[Task item]: Go through the material underneath and show every line where the string "True" occurs.
##########
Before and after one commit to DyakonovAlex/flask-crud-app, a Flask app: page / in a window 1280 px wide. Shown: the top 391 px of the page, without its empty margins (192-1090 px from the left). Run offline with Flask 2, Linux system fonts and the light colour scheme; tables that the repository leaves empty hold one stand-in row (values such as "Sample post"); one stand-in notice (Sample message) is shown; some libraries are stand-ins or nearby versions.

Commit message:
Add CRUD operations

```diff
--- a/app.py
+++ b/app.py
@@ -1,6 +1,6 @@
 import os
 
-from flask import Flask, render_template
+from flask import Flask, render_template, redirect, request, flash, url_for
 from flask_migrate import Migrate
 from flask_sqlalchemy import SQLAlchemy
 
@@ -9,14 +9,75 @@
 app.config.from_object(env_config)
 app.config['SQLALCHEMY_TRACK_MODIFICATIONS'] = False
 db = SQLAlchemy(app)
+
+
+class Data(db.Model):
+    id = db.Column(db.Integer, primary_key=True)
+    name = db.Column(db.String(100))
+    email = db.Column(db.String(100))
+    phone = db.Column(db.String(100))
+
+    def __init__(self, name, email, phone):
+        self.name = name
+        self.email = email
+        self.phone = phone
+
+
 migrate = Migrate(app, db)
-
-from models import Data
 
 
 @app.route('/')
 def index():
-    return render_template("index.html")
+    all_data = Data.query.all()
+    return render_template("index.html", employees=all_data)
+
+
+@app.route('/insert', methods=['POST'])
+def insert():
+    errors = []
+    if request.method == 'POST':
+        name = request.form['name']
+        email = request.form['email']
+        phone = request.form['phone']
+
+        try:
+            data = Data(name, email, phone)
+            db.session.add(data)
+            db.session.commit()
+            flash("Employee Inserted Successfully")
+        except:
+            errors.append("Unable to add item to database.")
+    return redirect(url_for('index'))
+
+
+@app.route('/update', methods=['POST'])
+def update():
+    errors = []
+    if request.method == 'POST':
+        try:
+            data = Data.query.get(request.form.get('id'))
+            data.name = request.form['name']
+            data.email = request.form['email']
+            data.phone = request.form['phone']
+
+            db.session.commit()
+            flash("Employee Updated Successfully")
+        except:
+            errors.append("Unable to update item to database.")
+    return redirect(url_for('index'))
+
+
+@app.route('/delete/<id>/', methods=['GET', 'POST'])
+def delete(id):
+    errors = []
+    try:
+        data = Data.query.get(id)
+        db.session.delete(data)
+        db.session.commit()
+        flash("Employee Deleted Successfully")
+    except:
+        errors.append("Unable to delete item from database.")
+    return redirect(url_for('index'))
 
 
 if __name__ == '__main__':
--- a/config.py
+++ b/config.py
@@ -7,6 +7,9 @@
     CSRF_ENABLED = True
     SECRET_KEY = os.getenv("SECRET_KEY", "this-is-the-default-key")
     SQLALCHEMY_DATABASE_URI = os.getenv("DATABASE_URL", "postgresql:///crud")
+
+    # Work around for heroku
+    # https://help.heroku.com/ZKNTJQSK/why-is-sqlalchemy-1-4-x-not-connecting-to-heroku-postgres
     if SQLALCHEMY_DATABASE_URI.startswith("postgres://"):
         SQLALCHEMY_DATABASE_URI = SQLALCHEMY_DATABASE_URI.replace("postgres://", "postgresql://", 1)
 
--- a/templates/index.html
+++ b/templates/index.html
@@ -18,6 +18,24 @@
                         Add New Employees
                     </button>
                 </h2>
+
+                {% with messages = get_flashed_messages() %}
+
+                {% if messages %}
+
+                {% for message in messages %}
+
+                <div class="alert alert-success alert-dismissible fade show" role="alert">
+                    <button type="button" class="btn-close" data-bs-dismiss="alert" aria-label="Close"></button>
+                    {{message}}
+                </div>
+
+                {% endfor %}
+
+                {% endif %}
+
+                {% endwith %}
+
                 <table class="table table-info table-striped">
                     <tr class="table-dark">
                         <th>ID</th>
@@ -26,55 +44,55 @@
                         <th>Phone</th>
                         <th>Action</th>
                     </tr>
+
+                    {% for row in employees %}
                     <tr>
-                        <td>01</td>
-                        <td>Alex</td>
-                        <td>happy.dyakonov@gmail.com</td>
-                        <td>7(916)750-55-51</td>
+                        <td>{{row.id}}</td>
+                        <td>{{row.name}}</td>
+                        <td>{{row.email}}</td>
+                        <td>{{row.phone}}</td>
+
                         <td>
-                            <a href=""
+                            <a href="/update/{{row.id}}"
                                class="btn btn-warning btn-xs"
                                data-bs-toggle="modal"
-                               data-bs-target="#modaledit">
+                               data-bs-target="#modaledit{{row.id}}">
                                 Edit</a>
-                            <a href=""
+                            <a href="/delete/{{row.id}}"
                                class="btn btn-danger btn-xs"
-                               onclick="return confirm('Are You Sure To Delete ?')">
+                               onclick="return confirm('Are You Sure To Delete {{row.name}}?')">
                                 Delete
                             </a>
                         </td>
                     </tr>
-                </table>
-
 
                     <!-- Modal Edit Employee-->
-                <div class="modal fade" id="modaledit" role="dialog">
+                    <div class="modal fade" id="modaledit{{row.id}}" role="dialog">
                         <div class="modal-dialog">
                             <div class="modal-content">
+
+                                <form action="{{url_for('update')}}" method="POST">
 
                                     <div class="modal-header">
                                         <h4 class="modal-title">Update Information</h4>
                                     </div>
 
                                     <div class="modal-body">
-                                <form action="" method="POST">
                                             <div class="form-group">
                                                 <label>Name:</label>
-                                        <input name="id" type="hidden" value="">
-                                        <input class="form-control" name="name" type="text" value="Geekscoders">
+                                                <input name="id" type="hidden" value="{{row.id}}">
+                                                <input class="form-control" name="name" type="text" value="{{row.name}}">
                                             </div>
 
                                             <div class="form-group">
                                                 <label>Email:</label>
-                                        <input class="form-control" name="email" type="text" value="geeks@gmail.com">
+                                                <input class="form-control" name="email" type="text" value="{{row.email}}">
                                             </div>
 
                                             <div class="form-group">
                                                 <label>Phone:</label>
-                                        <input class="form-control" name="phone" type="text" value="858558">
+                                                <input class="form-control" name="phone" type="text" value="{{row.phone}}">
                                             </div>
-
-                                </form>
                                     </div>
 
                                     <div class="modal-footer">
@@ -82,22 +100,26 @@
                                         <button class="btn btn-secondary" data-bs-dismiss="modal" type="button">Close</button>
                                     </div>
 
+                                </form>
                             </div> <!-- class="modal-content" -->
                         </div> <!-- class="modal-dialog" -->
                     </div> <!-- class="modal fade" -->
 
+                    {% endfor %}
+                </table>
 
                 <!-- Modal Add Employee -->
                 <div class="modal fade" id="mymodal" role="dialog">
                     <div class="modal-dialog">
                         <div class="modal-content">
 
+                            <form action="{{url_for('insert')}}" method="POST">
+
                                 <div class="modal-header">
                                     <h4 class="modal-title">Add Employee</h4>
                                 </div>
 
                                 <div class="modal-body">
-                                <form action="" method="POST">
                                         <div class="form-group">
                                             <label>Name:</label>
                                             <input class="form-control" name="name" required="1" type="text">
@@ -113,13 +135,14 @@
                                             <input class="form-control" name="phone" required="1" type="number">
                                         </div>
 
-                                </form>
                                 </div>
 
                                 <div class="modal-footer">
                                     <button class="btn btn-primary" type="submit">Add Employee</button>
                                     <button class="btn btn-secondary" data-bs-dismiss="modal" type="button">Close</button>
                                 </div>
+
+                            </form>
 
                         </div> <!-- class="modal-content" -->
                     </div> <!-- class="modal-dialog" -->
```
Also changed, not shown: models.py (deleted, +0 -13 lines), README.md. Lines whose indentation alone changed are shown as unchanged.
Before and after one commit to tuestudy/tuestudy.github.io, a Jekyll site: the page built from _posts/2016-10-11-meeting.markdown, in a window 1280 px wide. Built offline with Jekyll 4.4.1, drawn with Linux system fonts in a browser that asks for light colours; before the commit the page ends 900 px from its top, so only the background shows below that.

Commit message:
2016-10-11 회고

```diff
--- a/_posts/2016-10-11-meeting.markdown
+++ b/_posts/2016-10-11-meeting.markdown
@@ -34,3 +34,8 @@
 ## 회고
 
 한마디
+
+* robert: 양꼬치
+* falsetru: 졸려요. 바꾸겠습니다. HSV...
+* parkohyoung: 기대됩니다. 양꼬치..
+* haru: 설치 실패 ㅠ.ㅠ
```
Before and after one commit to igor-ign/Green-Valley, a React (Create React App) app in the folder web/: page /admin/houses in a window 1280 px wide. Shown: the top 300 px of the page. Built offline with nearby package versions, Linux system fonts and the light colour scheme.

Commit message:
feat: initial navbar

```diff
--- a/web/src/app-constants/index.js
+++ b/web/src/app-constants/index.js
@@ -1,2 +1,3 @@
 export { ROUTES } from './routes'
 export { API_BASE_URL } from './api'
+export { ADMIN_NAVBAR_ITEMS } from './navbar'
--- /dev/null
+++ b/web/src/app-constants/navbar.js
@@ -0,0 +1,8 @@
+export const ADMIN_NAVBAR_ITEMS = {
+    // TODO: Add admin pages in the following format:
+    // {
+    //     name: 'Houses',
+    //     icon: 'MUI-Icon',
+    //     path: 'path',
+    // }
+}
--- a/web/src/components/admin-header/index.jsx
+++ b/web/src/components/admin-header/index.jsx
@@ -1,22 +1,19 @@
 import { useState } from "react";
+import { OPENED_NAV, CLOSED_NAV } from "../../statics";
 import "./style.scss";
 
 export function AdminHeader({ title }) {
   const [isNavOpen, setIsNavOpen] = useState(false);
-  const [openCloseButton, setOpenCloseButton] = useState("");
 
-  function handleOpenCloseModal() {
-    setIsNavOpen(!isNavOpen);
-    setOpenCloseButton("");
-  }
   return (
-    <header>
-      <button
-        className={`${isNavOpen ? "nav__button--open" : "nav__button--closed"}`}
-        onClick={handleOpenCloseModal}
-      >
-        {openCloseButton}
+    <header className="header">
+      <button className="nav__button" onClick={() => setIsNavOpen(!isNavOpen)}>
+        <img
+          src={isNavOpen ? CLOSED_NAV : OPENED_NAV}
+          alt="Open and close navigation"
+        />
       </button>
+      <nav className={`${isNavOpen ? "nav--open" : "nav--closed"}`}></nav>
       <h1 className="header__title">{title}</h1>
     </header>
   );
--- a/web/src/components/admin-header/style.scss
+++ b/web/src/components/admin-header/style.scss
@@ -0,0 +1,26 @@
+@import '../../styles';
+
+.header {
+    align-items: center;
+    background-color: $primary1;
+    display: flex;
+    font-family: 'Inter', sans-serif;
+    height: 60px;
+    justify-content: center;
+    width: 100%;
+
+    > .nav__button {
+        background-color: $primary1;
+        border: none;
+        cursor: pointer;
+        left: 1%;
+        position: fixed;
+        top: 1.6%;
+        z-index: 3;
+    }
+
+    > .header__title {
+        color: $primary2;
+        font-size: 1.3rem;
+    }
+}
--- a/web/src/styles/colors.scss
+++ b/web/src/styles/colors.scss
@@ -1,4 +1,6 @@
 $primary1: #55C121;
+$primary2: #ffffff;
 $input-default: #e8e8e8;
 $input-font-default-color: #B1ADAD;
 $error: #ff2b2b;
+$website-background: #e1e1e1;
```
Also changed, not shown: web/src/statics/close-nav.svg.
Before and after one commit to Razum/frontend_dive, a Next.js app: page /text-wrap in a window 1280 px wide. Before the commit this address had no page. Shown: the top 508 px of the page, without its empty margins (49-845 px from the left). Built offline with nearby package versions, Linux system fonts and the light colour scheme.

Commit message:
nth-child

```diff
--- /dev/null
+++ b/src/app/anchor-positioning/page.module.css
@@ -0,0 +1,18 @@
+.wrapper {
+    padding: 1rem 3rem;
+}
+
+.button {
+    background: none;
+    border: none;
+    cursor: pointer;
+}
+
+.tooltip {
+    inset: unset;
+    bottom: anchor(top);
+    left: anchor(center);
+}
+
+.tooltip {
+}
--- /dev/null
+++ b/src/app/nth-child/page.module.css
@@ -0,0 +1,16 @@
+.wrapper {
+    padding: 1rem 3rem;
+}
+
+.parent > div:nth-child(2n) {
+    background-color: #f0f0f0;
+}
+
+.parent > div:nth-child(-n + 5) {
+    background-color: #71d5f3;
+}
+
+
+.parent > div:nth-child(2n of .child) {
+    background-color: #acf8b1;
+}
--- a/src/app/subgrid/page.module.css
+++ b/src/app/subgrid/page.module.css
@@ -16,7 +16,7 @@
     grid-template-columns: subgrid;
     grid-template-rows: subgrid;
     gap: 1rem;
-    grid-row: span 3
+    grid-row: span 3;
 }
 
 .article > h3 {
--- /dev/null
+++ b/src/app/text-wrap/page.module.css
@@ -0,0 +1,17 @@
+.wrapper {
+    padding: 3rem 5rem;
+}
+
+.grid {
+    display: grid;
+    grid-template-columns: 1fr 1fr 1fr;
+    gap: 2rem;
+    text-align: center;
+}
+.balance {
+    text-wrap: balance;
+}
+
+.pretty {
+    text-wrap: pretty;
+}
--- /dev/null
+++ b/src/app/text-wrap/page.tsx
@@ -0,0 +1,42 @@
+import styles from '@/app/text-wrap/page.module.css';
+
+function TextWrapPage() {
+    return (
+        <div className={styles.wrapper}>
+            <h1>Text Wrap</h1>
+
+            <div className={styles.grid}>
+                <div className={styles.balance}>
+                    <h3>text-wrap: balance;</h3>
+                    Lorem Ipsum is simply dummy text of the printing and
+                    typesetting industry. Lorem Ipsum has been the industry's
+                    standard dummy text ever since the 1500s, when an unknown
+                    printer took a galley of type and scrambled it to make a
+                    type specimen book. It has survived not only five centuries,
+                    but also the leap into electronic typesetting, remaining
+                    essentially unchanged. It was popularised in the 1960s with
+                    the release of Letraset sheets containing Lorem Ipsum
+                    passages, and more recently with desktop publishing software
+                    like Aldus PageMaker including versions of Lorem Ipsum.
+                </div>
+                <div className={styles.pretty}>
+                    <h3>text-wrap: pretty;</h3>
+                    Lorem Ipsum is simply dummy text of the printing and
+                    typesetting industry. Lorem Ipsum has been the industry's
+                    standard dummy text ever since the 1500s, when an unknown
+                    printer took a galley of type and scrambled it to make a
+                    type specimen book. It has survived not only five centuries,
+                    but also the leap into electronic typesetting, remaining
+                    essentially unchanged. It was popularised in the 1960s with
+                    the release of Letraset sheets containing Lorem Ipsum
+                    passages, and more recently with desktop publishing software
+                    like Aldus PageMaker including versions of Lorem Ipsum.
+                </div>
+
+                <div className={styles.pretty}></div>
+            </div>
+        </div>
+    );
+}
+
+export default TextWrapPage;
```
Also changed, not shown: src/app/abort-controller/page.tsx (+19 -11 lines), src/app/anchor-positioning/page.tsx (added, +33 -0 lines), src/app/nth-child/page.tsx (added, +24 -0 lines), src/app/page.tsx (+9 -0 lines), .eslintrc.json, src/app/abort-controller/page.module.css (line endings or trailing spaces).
##########
[Response to the exercise]:
+    id = db.Column(db.Integer, primary_key=True)
     CSRF_ENABLED = True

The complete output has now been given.